■ Task details: All lines in the records below with the word "choice" must be returned.

--- START ---

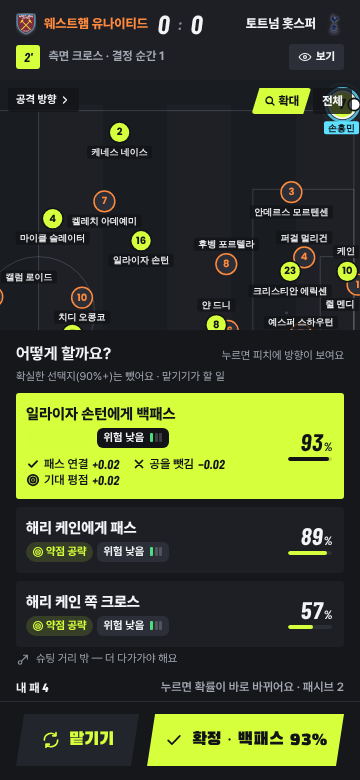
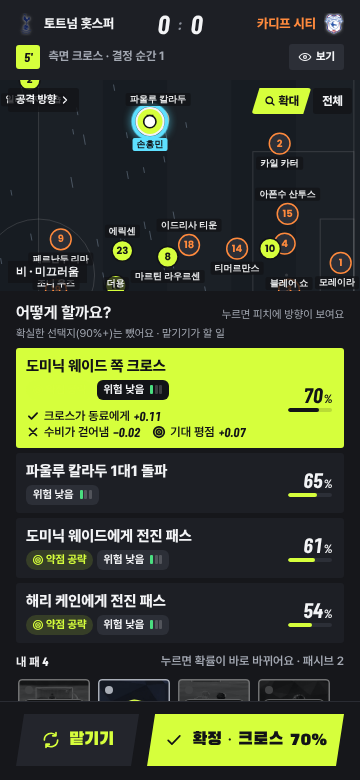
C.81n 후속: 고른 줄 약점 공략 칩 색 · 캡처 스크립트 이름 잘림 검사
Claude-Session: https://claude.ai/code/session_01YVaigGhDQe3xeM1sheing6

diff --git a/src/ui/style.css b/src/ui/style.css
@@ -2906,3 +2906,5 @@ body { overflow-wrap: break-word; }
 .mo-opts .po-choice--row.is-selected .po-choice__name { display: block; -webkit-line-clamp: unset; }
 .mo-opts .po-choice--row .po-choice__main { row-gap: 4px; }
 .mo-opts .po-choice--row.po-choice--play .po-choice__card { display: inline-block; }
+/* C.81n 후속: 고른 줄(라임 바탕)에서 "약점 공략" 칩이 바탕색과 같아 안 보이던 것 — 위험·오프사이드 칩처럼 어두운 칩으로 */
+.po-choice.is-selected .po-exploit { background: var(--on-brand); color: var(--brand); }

--- END ---

■ Written answer:
 .mo-opts .po-choice--row.is-selected .po-choice__name { display: block; -webkit-line-clamp: unset; }
 .mo-opts .po-choice--row .po-choice__main { row-gap: 4px; }
 .mo-opts .po-choice--row.po-choice--play .po-choice__card { display: inline-block; }
+.po-choice.is-selected .po-exploit { background: var(--on-brand); color: var(--brand); }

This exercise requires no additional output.